Jared William Day, 28, grew up in the Salt Lake City area. He joined the Navy in 2002 "because he loved his country, the people who live here, and the freedoms we all have," his family said in a statement Wednesday. They say the Navy SEAL had participated in multiple missions in Africa, Asia and the Middle East, and was an Information Systems Technician First Class. He rose to become an elite member of the Naval Special Warfare Development Group where he served as tactical commander.
"He was truly special, not only to our family, but to this country," his family said. "Jared's memory will live in our hearts forever."
Jason Workman, who grew up in the small town of Blanding, also died in the crash Saturday that killed 36 other U.S. and Afghan soldiers, included 22 Navy SEAL personnel.
Friends say Workman had his sights set on becoming a Navy SEAL as a young teenager. He was about 14 when his older brother graduated from West Point. That's when he knew he wanted to be an elite soldier, childhood friend Tate Bennett told The Deseret News. Then came the Sept. 11 terror attacks. Workman's calling grew even stronger.
"Not making it just wasn't an option," Bennett said. "He didn't become a Navy SEAL by chance. He knew that's what he wanted at a young age and made it happen."
Blanding Mayor Toni Turk said Workman came home each year to visit. During his last trip, he led training sessions with local law enforcement, sharing his military skills, and planned to provide more training during a trip home this fall, Turk said.
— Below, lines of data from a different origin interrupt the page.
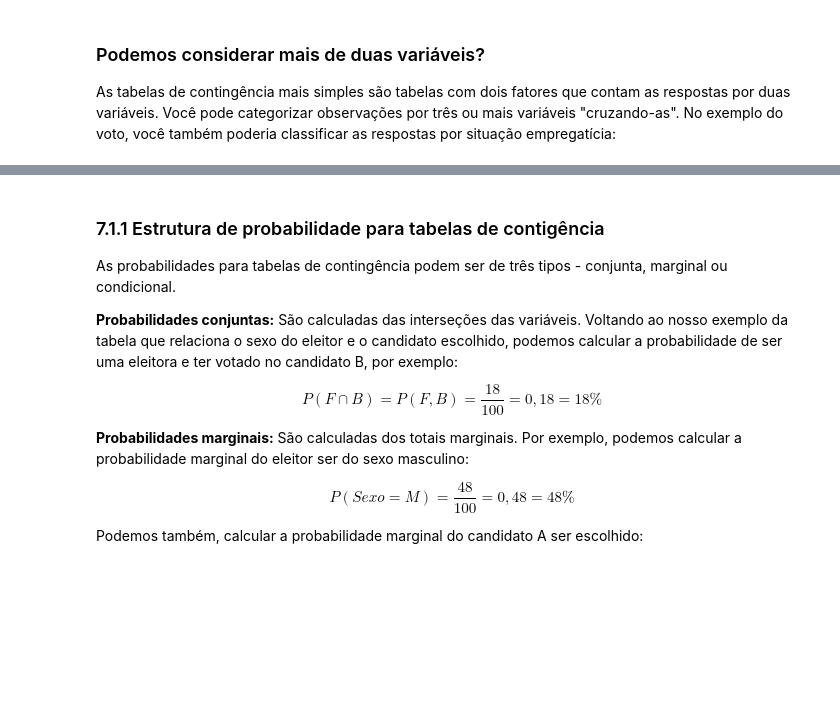
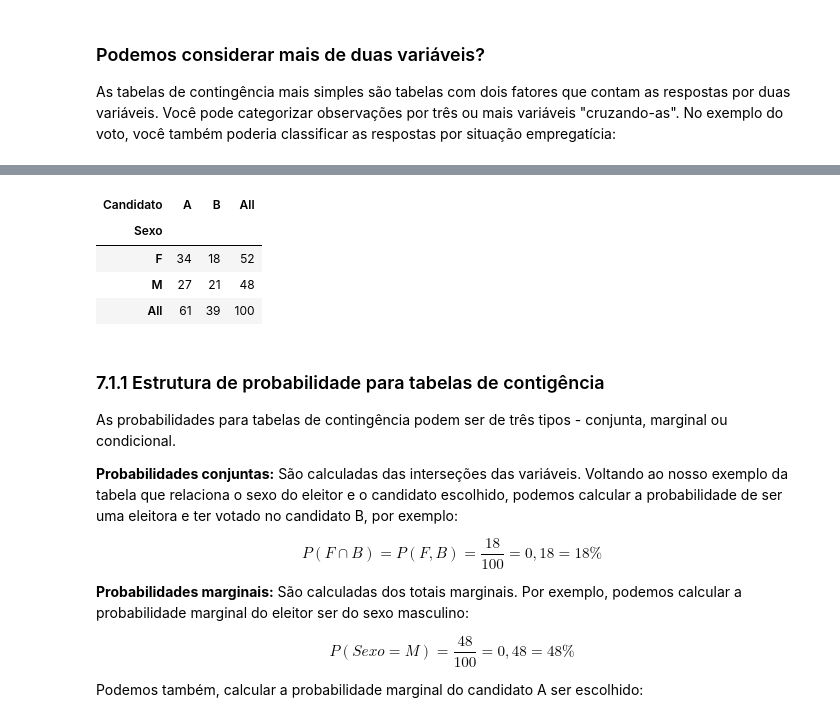
Before and after one commit to joaopasini/letscode_repository, a Jupyter notebook: Módulo 7 - Estatística I/Aula_7_Dados_Categorizados.ipynb, the cells around one changed output, grey strips where cells are left out. Saved outputs shown, nothing was run; the diff lists cells and outputs as text; code cells hidden in the pictures; blank space fills up the shorter version.

```diff
--- a/Módulo 7 - Estatística I/Aula_7_Dados_Categorizados.ipynb
+++ b/Módulo 7 - Estatística I/Aula_7_Dados_Categorizados.ipynb
@@ -21,3 +52,12 @@ As tabelas de contingência mais simples são tabelas com dois fatores que conta
+# %%
+tabela_contingencia = pd.crosstab(index=[df.Sexo], columns=df.Candidato, margins=True)
+tabela_contingencia
+# %% [output]
+| Candidato | A | B | All |
+| Sexo |  |  |  |
+| F | 34 | 18 | 52 |
+| M | 27 | 21 | 48 |
+| All | 61 | 39 | 100 |
 # %% [markdown]
 ### 7.1.1 Estrutura de probabilidade para tabelas de contigência
 
```
Also changed, not shown: parts of 21 cells of this notebook, 8 other files.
"He fulfilled his dream and his ambition," he said.
Workman had a wife and a 21-month-old son.